··· DATA SHOWN
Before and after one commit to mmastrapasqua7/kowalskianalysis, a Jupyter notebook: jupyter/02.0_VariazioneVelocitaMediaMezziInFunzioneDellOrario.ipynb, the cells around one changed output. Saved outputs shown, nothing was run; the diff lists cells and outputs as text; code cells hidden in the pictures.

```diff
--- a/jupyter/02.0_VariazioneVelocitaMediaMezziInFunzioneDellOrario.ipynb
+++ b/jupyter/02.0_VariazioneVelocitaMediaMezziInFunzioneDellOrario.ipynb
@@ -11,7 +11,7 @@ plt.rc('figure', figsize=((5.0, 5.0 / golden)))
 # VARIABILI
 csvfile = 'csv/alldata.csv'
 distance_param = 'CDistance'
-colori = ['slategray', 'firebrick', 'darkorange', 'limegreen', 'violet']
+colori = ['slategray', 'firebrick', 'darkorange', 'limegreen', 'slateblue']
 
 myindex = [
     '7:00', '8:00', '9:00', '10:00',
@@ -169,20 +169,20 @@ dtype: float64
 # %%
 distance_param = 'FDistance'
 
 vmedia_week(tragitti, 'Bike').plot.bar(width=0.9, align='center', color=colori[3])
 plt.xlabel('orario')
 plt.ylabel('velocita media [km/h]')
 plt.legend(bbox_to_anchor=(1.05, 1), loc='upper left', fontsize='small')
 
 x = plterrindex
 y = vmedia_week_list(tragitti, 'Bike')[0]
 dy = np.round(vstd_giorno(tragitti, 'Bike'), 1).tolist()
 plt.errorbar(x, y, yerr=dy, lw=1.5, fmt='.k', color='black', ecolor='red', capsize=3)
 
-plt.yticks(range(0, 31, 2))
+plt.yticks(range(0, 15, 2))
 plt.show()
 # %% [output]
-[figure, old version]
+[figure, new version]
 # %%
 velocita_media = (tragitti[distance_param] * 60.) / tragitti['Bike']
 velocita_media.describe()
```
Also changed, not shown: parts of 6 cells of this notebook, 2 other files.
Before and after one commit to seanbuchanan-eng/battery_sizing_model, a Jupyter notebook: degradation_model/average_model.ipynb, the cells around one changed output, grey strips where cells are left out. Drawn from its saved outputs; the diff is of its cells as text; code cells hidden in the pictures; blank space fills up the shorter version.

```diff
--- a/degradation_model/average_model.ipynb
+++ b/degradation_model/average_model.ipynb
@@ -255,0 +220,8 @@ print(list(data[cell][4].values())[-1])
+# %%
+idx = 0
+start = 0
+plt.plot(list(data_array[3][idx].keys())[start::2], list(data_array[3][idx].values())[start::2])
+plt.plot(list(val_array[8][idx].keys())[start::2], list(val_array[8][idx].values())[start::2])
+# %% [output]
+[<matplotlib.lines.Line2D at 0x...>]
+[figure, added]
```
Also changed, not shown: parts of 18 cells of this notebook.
······
▶ **TASK STATEMENT**
The output should match the records above exactly, line for line.

▶ **SOLUTION TO THE PROBLEM**
Before and after one commit to mmastrapasqua7/kowalskianalysis, a Jupyter notebook: jupyter/02.0_VariazioneVelocitaMediaMezziInFunzioneDellOrario.ipynb, the cells around one changed output. Saved outputs shown, nothing was run; the diff lists cells and outputs as text; code cells hidden in the pictures.

```diff
--- a/jupyter/02.0_VariazioneVelocitaMediaMezziInFunzioneDellOrario.ipynb
+++ b/jupyter/02.0_VariazioneVelocitaMediaMezziInFunzioneDellOrario.ipynb
@@ -11,7 +11,7 @@ plt.rc('figure', figsize=((5.0, 5.0 / golden)))
 # VARIABILI
 csvfile = 'csv/alldata.csv'
 distance_param = 'CDistance'
-colori = ['slategray', 'firebrick', 'darkorange', 'limegreen', 'violet']
+colori = ['slategray', 'firebrick', 'darkorange', 'limegreen', 'slateblue']
 
 myindex = [
     '7:00', '8:00', '9:00', '10:00',
@@ -169,20 +169,20 @@ dtype: float64
 # %%
 distance_param = 'FDistance'
 
 vmedia_week(tragitti, 'Bike').plot.bar(width=0.9, align='center', color=colori[3])
 plt.xlabel('orario')
 plt.ylabel('velocita media [km/h]')
 plt.legend(bbox_to_anchor=(1.05, 1), loc='upper left', fontsize='small')
 
 x = plterrindex
 y = vmedia_week_list(tragitti, 'Bike')[0]
 dy = np.round(vstd_giorno(tragitti, 'Bike'), 1).tolist()
 plt.errorbar(x, y, yerr=dy, lw=1.5, fmt='.k', color='black', ecolor='red', capsize=3)
 
-plt.yticks(range(0, 31, 2))
+plt.yticks(range(0, 15, 2))
 plt.show()
 # %% [output]
-[figure, old version]
+[figure, new version]
 # %%
 velocita_media = (tragitti[distance_param] * 60.) / tragitti['Bike']
 velocita_media.describe()
```
Also changed, not shown: parts of 6 cells of this notebook, 2 other files.
Before and after one commit to seanbuchanan-eng/battery_sizing_model, a Jupyter notebook: degradation_model/average_model.ipynb, the cells around one changed output, grey strips where cells are left out. Drawn from its saved outputs; the diff is of its cells as text; code cells hidden in the pictures; blank space fills up the shorter version.

```diff
--- a/degradation_model/average_model.ipynb
+++ b/degradation_model/average_model.ipynb
@@ -255,0 +220,8 @@ print(list(data[cell][4].values())[-1])
+# %%
+idx = 0
+start = 0
+plt.plot(list(data_array[3][idx].keys())[start::2], list(data_array[3][idx].values())[start::2])
+plt.plot(list(val_array[8][idx].keys())[start::2], list(val_array[8][idx].values())[start::2])
+# %% [output]
+[<matplotlib.lines.Line2D at 0x...>]
+[figure, added]
```
Also changed, not shown: parts of 18 cells of this notebook.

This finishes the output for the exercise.